The son of a Queens woman who was brutally attacked last November arrived in New York City, after lawmakers secured a visa for him to fly from China to attend his mother’s funeral. 

Yang Gao said the last time he saw his mother, GuiYing Ma, in person was four years ago. He’s devastated that their reunion this week will be at a funeral home.

"When I first got the call from my father, I was in shock," said Gao, with the help of a translator. "What I lost is my mother, the dearest person that’s closest to me."

What You Need To Know

  • On Feb. 22, GuiYing Ma, a beloved mother and grandmother, died of traumatic injuries that she sustained after she was brutally attacked in late November while sweeping her sidewalk in Corona

  • Her son, Yang Gao, arrived Friday afternoon from China after Reps. Grace Meng and Alexandria Ocasio-Cortez secured a visa that allowed him to enter the U.S.

  • Elisaul Perez is now facing two felony assault charges and a charge of criminal possession of a weapon after police said he used a rock to repeatedly strike Ma in the head

Gao expressed gratitude to Reps. Grace Meng and Alexandria Ocasio-Cortez for securing a visa that allowed him to leave China, so that he could be in New York to comfort his father, who is now alone, and to attend his mother’s funeral in Flushing this coming Saturday.

Gao said his parents left China for America four years ago to make money to support their family back home, but he was 100% against the idea.

He hopes his father will move back to China to be closer to his 14-year-old granddaughter and 9-year-old grandson.

“I was very nervous,” said Gao. “I wasn’t agreeing for them to move to New York at first. I want them to stay in China so I could take care of them, with their age.”

Ma died Feb. 22, several months after police said Elisaul Perez used a rock to repeatedly strike Gao’s mother in the head. She had been in a coma for several weeks before waking up.

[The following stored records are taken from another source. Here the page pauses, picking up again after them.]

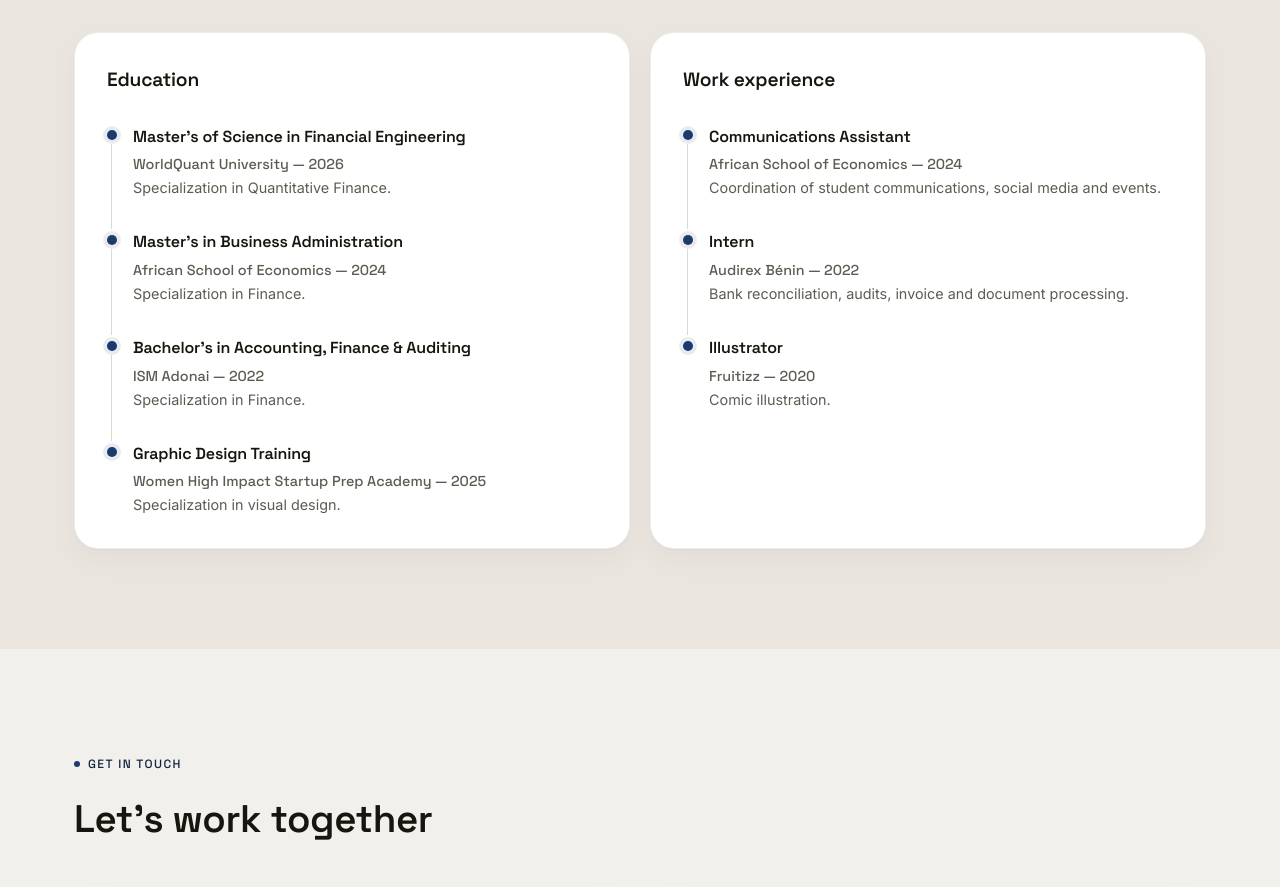
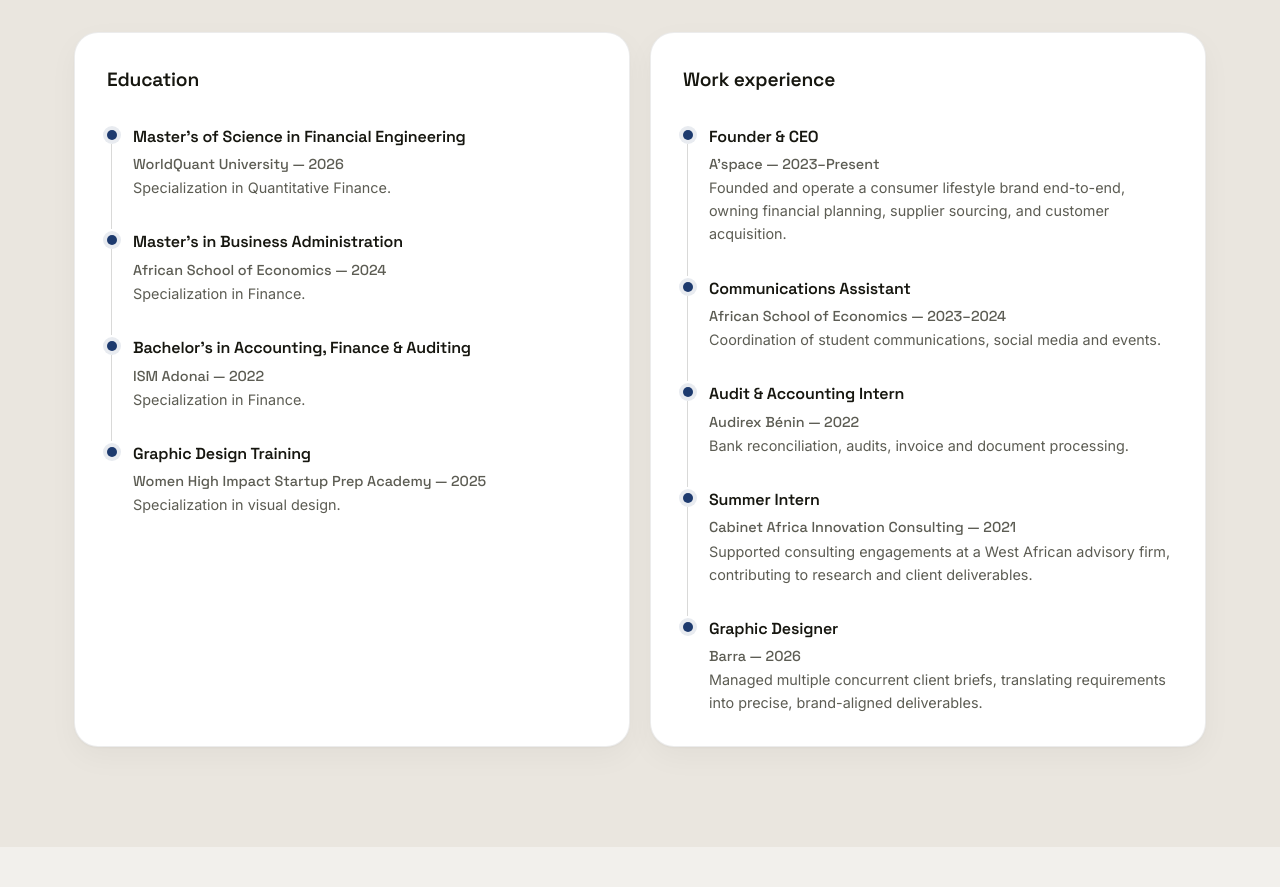
Before and after one commit to Annaatg/Portfolio, a plain HTML site: page index.html in a window 1280 px wide. Shown: the part 5180-6067 px from the top of the page. Drawn offline with Linux system fonts and the light colour scheme.

Commit message:
Replace Work experience with the full 5-role history (#10)
Replace the 3-entry Work experience list with: Founder & CEO (A'space,
2023-Present), Communications Assistant (African School of Economics,
2023-2024), Audit & Accounting Intern (Audirex Bénin, 2022), Summer
Intern (Cabinet Africa Innovation Consulting, 2021), and Graphic
Designer (Barra, 2026) — replacing the previous "Illustrator" entry.

Also make the "2023-Present" date range translatable so the French
version reads "2023-Aujourd'hui" instead of a stray English word.


Claude-Session: https://claude.ai/code/session_01AxbFoZgN3brWCyt3xGpQXH

Co-authored-by: Claude <noreply@anthropic.com>

```diff
--- a/index.html
+++ b/index.html
@@ -351,21 +351,33 @@
 					<h3 data-key="work-title">Work experience</h3>
 
 					<div class="timeline-item">
-						<h5 data-key="work1">Communications Assistant</h5>
-						<p class="timeline-meta">African School of Economics — 2024</p>
-						<p data-key="work1-desc">Coordination of student communications, social media and events.</p>
+						<h5 data-key="work1">Founder &amp; CEO</h5>
+						<p class="timeline-meta">A'space — <span data-key="work1-period">2023–Present</span></p>
+						<p data-key="work1-desc">Founded and operate a consumer lifestyle brand end-to-end, owning financial planning, supplier sourcing, and customer acquisition.</p>
 					</div>
 
 					<div class="timeline-item">
-						<h5 data-key="work2">Intern</h5>
-						<p class="timeline-meta">Audirex Bénin — 2022</p>
-						<p data-key="work2-desc">Bank reconciliation, audits, invoice and document processing.</p>
+						<h5 data-key="work2">Communications Assistant</h5>
+						<p class="timeline-meta">African School of Economics — 2023–2024</p>
+						<p data-key="work2-desc">Coordination of student communications, social media and events.</p>
 					</div>
 
 					<div class="timeline-item">
-						<h5 data-key="work3">Illustrator</h5>
-						<p class="timeline-meta">Fruitizz — 2020</p>
-						<p data-key="work3-desc">Comic illustration.</p>
+						<h5 data-key="work3">Audit &amp; Accounting Intern</h5>
+						<p class="timeline-meta">Audirex Bénin — 2022</p>
+						<p data-key="work3-desc">Bank reconciliation, audits, invoice and document processing.</p>
+					</div>
+
+					<div class="timeline-item">
+						<h5 data-key="work4">Summer Intern</h5>
+						<p class="timeline-meta">Cabinet Africa Innovation Consulting — 2021</p>
+						<p data-key="work4-desc">Supported consulting engagements at a West African advisory firm, contributing to research and client deliverables.</p>
+					</div>
+
+					<div class="timeline-item">
+						<h5 data-key="work5">Graphic Designer</h5>
+						<p class="timeline-meta">Barra — 2026</p>
+						<p data-key="work5-desc">Managed multiple concurrent client briefs, translating requirements into precise, brand-aligned deliverables.</p>
 					</div>
 				</div>
 			</div>
@@ -560,12 +572,17 @@
 				"education4": "Graphic Design Training",
 				"education4-desc": "Specialization in visual design.",
 				"work-title": "Work experience",
-				"work1": "Communications Assistant",
-				"work1-desc": "Coordination of student communications, social media and events.",
-				"work2": "Intern",
-				"work2-desc": "Bank reconciliation, audits, invoice and document processing.",
-				"work3": "Illustrator",
-				"work3-desc": "Comic illustration.",
+				"work1": "Founder &amp; CEO",
+				"work1-period": "2023–Present",
+				"work1-desc": "Founded and operate a consumer lifestyle brand end-to-end, owning financial planning, supplier sourcing, and customer acquisition.",
+				"work2": "Communications Assistant",
+				"work2-desc": "Coordination of student communications, social media and events.",
+				"work3": "Audit &amp; Accounting Intern",
+				"work3-desc": "Bank reconciliation, audits, invoice and document processing.",
+				"work4": "Summer Intern",
+				"work4-desc": "Supported consulting engagements at a West African advisory firm, contributing to research and client deliverables.",
+				"work5": "Graphic Designer",
+				"work5-desc": "Managed multiple concurrent client briefs, translating requirements into precise, brand-aligned deliverables.",
 
 				"contact-eyebrow": "Get in touch",
 				"contact-title": "Let's work together",
@@ -669,12 +686,17 @@
 				"education4": "Formation en Design Graphique",
 				"education4-desc": "Spécialisation en design visuel.",
 				"work-title": "Expérience professionnelle",
-				"work1": "Assistante Communication",
-				"work1-desc": "Coordination des communications étudiantes, réseaux sociaux et événements.",
-				"work2": "Stagiaire",
-				"work2-desc": "Réconciliation bancaire, audits, traitement de factures et documents.",
-				"work3": "Illustratrice",
-				"work3-desc": "Illustration de BD.",
+				"work1": "Fondatrice &amp; PDG",
+				"work1-period": "2023–Aujourd'hui",
+				"work1-desc": "Fondation et gestion complète d'une marque lifestyle grand public, en charge de la planification financière, du sourcing fournisseurs et de l'acquisition client.",
+				"work2": "Assistante Communication",
+				"work2-desc": "Coordination des communications étudiantes, réseaux sociaux et événements.",
+				"work3": "Stagiaire Audit &amp; Comptabilité",
+				"work3-desc": "Réconciliation bancaire, audits, traitement de factures et documents.",
+				"work4": "Stagiaire d'été",
+				"work4-desc": "Soutien aux missions de conseil d'un cabinet ouest-africain, contribution à la recherche et aux livrables clients.",
+				"work5": "Designer Graphique",
+				"work5-desc": "Gestion de plusieurs briefs clients simultanés, traduisant les besoins en livrables précis et alignés sur la marque.",
 
 				"contact-eyebrow": "Contact",
 				"contact-title": "Travaillons ensemble",
```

Perez faces two felony assault charges and a charge of criminal possession of a weapon.

Meng said she was glad to be able to secure the visa for Ma’s son, especially after learning of this request that he had made to his father four years ago.

“One of the last words that Yang had said to his dad, before his parents left China, when they came to New York, was to bring his mom back safely,” Meng said.

At this time, the husband of GuiYing Ma said he would like to go back to China to bury his wife's ashes, but he said he’s not sure when that trip might take place due to immigration issues.